Available data below:

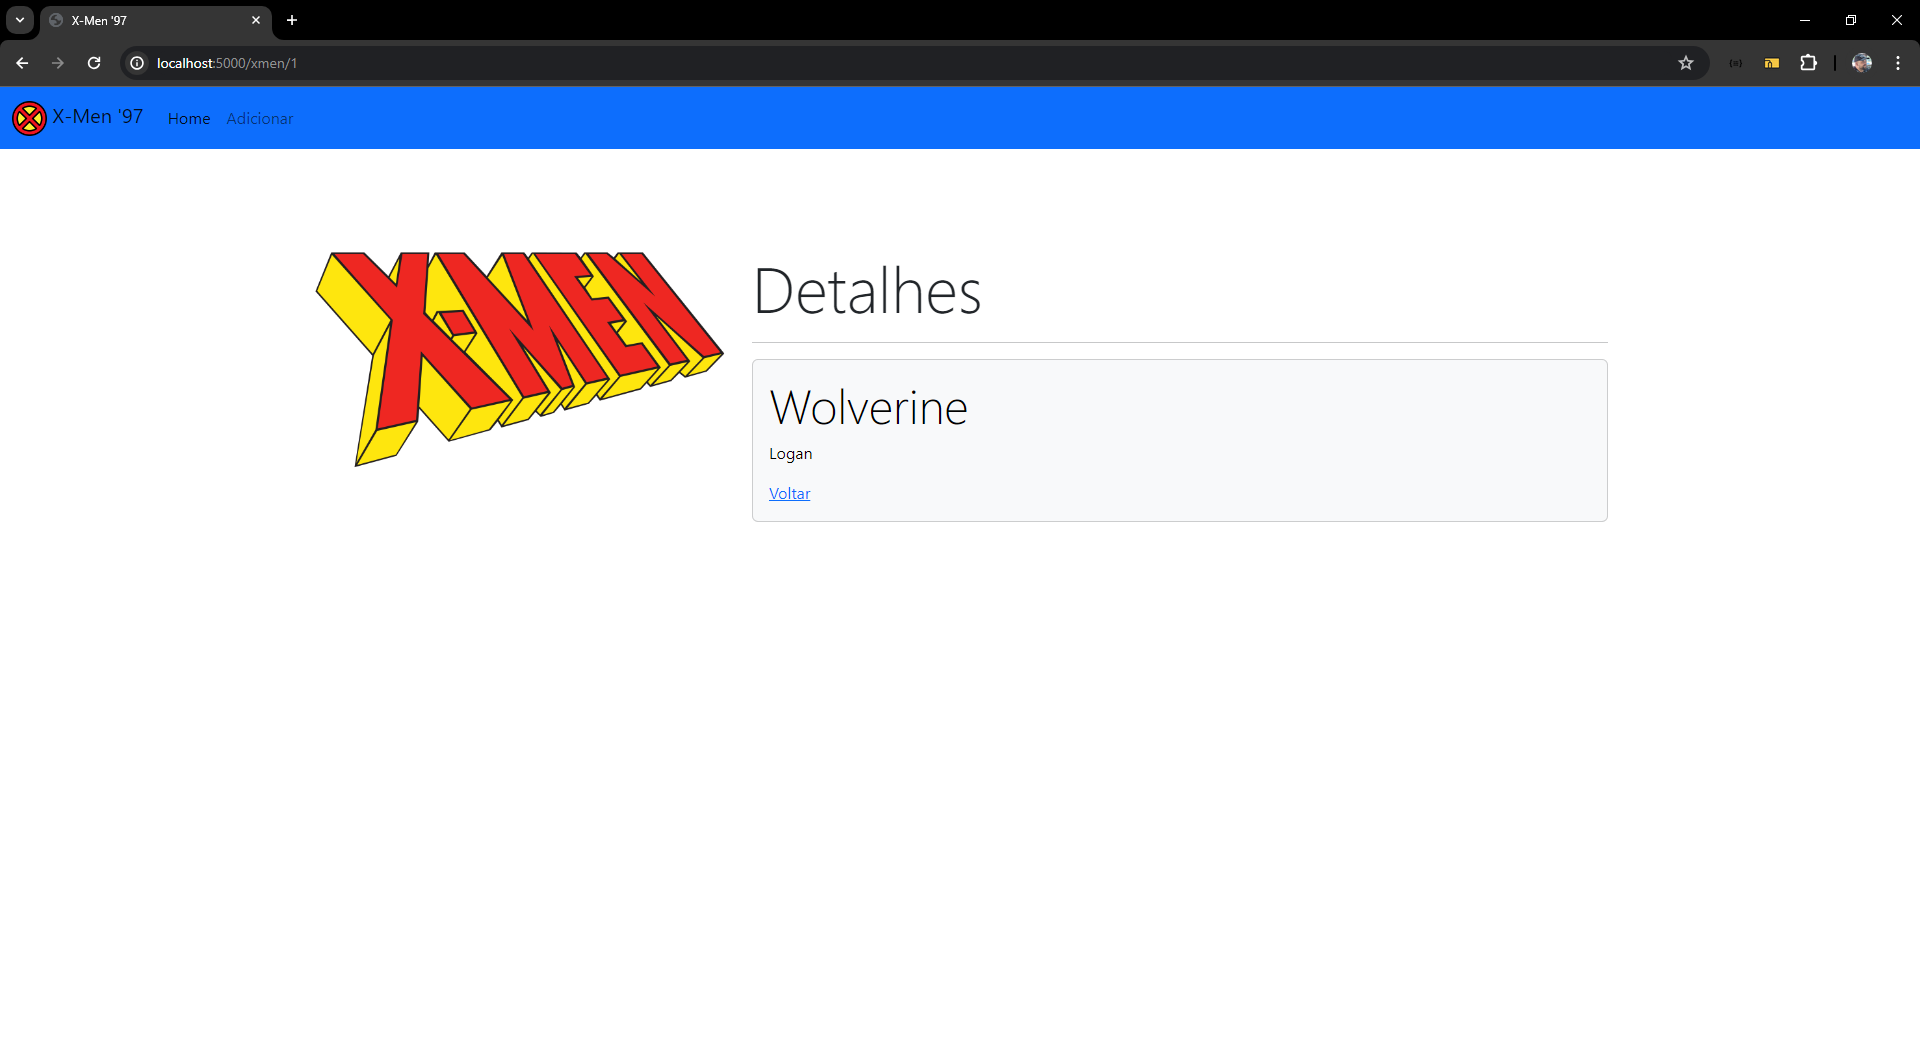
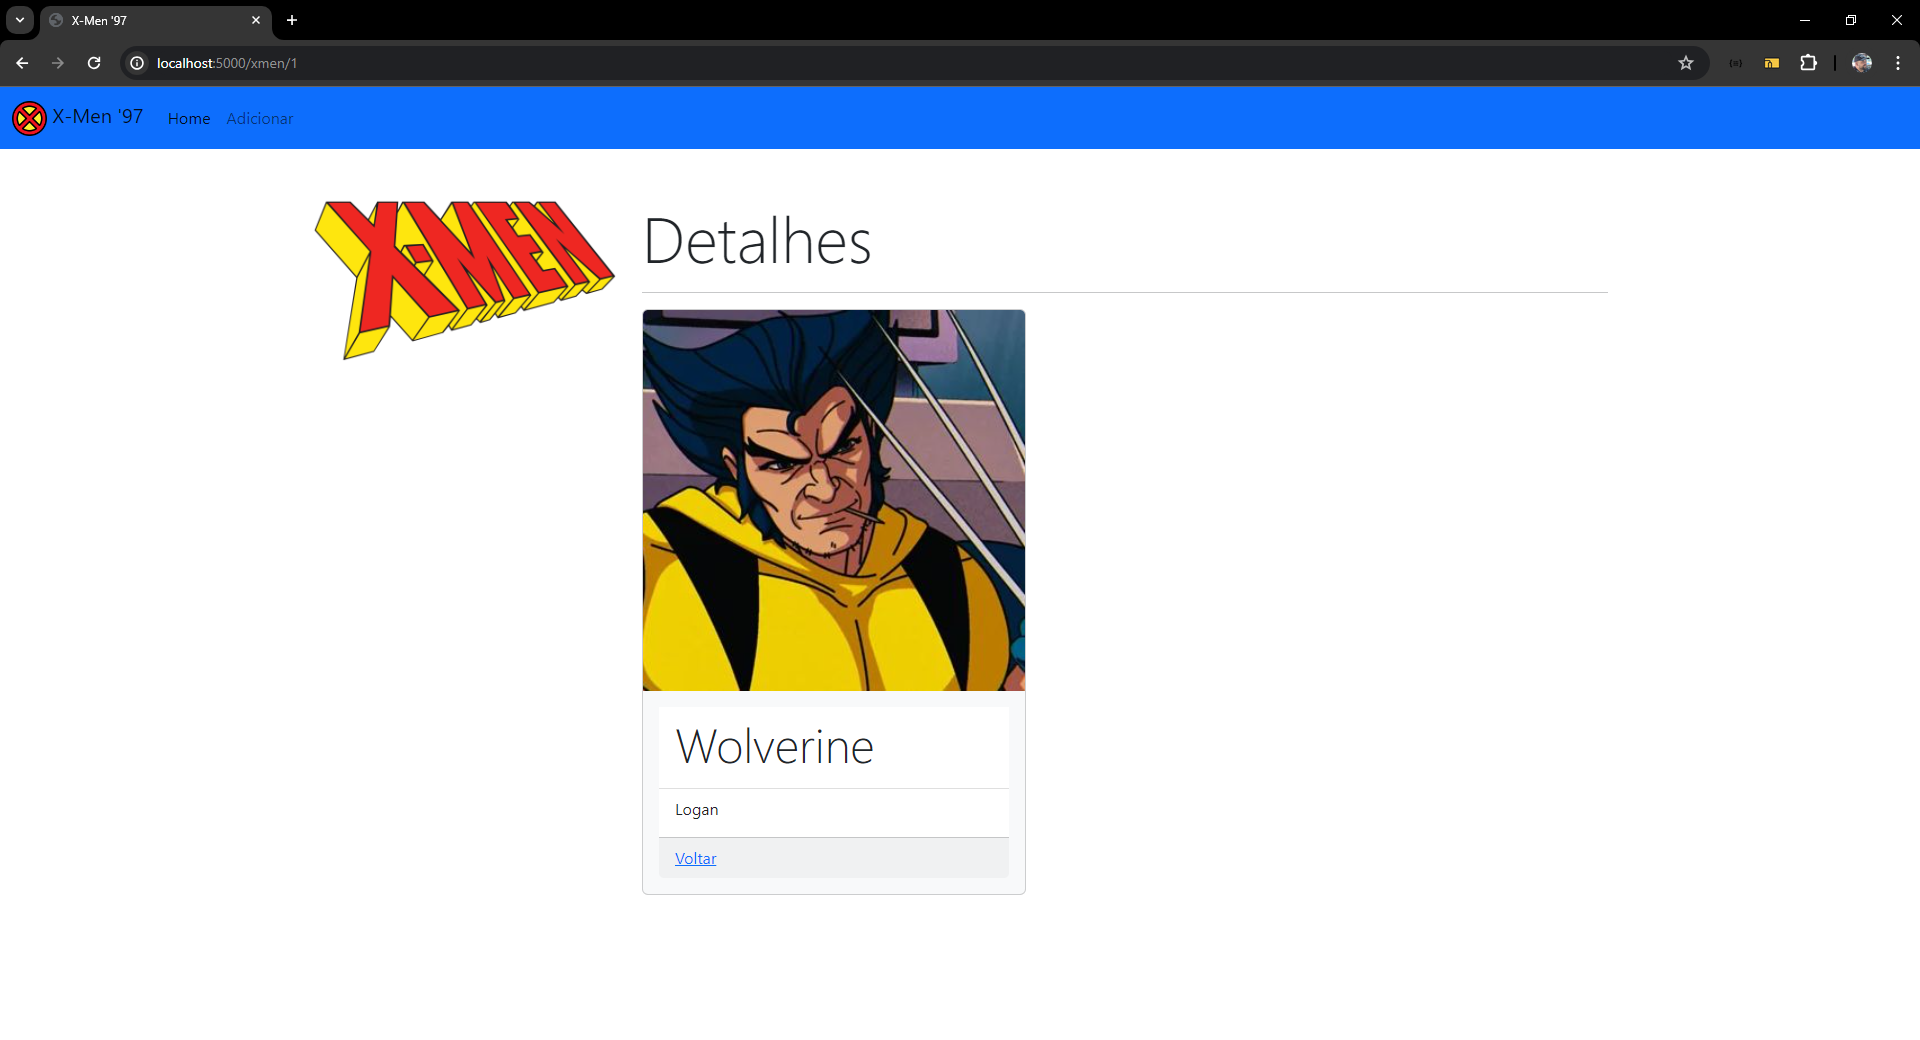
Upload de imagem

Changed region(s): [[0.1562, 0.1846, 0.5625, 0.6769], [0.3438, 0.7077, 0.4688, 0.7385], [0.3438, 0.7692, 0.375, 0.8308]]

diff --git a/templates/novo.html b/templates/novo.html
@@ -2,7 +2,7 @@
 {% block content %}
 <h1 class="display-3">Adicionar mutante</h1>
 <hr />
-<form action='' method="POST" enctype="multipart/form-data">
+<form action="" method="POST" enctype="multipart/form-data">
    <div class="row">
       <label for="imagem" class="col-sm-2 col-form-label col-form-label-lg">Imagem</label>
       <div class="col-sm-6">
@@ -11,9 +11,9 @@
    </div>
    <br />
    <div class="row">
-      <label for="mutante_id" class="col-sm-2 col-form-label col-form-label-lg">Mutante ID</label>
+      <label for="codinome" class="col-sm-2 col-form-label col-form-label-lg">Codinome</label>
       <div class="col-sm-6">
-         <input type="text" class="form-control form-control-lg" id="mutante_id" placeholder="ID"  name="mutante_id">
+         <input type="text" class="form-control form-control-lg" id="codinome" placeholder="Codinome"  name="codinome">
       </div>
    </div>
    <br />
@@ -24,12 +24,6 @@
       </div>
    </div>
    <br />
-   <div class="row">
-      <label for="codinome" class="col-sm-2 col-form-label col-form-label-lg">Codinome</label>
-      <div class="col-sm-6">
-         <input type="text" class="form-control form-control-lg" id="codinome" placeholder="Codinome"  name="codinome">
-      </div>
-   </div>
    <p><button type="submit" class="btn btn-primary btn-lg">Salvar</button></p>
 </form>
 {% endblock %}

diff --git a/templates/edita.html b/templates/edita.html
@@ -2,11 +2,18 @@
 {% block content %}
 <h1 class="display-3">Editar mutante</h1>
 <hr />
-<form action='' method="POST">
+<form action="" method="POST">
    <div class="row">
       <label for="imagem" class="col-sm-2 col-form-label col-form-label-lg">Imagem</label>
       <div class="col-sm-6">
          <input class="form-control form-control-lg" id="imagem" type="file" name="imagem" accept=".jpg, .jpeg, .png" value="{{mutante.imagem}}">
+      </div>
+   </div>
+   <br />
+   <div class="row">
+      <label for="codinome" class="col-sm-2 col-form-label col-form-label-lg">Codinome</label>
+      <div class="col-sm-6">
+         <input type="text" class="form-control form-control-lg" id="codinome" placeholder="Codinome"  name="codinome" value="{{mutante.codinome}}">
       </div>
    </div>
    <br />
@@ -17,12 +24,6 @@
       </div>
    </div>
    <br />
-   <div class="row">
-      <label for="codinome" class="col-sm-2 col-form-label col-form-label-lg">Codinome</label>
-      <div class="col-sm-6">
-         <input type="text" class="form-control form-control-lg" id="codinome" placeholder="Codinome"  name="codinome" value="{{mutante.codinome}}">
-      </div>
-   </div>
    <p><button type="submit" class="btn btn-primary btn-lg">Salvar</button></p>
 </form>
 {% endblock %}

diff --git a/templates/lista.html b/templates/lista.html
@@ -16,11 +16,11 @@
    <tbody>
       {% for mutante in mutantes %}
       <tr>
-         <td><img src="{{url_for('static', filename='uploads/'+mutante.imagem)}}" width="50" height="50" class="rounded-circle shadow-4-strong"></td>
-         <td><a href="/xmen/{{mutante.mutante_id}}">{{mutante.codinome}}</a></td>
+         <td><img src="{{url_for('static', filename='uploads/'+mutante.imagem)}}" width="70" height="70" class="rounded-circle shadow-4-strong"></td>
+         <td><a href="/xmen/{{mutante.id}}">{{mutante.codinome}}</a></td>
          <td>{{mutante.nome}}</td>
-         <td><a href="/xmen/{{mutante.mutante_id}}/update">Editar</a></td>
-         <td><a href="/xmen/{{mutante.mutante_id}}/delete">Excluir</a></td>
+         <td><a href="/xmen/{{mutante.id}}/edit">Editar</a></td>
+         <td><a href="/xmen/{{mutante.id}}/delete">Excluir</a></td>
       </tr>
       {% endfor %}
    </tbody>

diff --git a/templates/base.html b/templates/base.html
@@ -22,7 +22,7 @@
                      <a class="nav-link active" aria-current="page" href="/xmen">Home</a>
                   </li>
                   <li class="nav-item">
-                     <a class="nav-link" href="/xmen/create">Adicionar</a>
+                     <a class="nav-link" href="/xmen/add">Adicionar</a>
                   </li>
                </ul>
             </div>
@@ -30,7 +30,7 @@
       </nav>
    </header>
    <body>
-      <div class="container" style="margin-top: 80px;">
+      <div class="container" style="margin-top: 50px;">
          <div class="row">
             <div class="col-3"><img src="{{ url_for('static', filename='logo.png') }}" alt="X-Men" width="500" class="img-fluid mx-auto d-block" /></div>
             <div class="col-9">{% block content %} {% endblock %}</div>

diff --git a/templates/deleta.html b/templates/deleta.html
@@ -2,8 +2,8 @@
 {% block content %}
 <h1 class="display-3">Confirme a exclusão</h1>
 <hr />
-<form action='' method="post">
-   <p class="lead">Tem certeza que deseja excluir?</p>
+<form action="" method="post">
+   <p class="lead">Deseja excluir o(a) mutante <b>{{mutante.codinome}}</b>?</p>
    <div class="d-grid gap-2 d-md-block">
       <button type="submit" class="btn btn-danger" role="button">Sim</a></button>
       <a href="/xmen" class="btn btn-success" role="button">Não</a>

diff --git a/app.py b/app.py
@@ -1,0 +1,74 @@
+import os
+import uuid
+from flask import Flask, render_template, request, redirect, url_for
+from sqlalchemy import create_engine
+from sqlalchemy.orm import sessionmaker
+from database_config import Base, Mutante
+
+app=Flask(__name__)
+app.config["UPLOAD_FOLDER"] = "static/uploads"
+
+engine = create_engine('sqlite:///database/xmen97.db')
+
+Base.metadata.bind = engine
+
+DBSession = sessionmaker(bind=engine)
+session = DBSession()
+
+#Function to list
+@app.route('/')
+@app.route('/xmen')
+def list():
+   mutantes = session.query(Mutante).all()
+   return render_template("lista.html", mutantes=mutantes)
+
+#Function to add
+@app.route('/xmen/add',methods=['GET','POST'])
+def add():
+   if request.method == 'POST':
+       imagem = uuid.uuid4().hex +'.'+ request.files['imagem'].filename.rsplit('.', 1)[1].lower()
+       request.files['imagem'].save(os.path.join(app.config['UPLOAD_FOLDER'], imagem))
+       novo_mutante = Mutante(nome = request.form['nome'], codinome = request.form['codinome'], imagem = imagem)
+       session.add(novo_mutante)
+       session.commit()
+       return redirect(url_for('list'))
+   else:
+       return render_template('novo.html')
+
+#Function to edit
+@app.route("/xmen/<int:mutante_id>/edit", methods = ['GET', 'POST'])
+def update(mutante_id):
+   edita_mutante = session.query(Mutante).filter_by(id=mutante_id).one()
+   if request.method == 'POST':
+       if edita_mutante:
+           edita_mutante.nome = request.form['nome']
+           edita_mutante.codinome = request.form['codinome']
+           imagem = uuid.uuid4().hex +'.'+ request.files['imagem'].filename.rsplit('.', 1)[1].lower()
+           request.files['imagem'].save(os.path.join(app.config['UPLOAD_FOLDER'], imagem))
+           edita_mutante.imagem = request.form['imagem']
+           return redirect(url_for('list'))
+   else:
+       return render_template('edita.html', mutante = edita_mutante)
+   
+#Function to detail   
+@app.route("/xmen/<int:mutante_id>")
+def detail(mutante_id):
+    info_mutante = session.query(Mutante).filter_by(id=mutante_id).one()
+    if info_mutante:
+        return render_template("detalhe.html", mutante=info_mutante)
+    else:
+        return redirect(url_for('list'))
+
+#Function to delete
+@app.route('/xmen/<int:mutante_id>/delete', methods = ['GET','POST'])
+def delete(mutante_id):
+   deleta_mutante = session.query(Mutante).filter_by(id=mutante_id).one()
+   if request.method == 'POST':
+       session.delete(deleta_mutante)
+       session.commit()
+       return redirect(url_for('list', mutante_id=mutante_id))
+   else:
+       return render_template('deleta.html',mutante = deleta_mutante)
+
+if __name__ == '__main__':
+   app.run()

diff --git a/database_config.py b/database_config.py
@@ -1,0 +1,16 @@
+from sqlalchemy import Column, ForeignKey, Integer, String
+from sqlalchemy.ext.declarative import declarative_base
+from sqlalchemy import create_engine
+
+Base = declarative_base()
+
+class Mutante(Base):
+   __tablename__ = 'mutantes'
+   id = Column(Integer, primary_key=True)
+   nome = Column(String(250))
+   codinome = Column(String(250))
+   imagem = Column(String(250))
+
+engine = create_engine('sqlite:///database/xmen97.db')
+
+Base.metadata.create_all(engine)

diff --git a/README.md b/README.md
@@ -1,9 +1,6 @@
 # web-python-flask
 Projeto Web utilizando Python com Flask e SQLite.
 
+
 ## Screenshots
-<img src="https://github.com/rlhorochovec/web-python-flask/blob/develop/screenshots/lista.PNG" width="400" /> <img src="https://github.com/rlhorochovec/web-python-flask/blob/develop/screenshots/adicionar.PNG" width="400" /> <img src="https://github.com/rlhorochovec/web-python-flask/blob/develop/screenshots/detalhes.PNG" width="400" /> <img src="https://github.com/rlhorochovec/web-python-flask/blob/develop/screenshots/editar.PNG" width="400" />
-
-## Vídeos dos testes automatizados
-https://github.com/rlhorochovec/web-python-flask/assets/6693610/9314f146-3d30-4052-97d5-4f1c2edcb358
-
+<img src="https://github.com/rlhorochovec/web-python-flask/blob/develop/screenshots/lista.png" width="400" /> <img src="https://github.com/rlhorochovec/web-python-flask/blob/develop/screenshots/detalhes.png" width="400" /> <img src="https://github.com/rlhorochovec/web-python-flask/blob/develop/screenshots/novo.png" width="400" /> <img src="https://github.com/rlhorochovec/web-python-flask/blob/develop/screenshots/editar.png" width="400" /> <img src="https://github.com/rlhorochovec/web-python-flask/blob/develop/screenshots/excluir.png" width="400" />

End of Available data.

Work out how many lines of the preceding data contain the word "import". Reply with that number only.

9